Segment Open
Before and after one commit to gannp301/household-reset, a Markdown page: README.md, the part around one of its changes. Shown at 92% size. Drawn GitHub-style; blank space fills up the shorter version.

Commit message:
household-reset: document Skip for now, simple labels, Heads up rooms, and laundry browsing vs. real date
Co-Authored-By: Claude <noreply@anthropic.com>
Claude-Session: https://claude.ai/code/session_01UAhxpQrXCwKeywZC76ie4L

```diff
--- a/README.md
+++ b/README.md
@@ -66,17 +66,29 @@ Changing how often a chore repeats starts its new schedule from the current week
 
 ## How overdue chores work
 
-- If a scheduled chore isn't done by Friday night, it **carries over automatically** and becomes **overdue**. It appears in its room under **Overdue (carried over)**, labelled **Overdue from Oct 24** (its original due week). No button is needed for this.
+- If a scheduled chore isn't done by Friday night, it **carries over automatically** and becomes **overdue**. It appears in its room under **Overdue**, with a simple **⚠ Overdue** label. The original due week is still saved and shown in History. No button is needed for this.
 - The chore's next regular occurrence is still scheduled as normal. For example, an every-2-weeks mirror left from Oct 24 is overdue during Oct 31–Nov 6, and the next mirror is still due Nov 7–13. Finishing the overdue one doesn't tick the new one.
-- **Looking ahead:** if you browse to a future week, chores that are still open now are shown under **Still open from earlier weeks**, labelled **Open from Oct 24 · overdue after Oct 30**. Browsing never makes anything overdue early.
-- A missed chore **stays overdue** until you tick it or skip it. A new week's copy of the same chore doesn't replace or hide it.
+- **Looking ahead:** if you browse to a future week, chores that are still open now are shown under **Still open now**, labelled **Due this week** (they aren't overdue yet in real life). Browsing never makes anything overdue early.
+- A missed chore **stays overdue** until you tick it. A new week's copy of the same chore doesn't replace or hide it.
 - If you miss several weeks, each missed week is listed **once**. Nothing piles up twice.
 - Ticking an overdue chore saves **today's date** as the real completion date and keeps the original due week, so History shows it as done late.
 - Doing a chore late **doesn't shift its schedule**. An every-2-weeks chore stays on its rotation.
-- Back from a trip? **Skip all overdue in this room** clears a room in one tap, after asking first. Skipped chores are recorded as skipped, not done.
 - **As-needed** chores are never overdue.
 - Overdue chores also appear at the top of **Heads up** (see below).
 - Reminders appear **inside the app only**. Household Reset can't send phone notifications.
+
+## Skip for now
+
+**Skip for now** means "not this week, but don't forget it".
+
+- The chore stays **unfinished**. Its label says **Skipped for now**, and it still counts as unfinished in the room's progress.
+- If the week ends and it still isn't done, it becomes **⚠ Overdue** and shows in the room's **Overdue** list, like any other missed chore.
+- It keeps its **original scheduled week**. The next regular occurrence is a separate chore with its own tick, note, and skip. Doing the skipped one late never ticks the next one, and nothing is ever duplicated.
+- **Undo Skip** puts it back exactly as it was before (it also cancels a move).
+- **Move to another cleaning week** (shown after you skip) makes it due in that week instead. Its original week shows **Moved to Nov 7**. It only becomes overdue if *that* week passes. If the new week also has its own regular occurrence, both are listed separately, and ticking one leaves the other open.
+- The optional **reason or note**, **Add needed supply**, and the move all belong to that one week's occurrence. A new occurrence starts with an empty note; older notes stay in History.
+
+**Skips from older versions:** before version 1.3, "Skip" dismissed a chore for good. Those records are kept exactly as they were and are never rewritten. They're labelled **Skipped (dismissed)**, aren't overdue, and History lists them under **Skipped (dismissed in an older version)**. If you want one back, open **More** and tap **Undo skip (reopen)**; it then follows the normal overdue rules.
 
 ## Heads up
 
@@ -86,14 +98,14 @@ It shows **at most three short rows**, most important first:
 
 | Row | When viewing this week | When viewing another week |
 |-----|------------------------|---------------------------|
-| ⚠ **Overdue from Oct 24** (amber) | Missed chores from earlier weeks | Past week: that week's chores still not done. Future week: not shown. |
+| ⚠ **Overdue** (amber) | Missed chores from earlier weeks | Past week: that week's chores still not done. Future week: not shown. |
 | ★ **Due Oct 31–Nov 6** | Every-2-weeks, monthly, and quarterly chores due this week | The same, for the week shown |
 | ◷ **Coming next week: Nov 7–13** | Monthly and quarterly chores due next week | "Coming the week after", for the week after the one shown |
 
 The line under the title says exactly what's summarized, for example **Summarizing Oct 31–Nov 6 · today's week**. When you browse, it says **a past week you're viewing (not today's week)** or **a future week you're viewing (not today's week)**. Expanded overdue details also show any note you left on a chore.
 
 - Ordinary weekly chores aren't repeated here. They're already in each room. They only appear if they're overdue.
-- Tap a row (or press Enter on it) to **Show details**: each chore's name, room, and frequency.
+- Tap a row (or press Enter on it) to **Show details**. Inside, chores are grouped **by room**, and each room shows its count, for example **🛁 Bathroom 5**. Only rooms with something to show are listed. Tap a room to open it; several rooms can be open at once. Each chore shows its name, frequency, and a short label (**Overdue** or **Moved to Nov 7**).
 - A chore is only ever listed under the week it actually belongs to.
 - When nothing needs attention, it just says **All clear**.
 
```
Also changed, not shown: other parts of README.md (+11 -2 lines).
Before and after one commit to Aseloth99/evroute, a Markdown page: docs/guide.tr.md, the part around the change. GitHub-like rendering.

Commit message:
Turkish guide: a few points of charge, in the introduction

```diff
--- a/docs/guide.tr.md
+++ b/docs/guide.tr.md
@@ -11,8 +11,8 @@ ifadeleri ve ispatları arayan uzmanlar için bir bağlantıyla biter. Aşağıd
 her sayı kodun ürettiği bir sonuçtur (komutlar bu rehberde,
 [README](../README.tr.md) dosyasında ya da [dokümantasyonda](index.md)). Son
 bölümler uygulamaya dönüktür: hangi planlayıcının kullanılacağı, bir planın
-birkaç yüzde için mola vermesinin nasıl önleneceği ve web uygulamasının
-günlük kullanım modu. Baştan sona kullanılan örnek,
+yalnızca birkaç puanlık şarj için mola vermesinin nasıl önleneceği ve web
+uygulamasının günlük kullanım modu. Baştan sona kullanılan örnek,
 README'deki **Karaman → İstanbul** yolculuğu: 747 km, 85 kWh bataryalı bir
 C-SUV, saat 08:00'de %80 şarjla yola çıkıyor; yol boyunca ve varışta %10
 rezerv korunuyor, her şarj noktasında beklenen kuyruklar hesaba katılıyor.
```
Segment Closed
WHAT YOU WILL DO: Where in the records above does the word "README" appear? Copy each line that holds it.

ANSWER TO THIS PROBLEM:
Before and after one commit to gannp301/household-reset, a Markdown page: README.md, the part around one of its changes. Shown at 92% size. Drawn GitHub-style; blank space fills up the shorter version.
--- a/README.md
+++ b/README.md
Also changed, not shown: other parts of README.md (+11 -2 lines).
 [README](../README.tr.md) dosyasında ya da [dokümantasyonda](index.md)). Son
 README'deki **Karaman → İstanbul** yolculuğu: 747 km, 85 kWh bataryalı bir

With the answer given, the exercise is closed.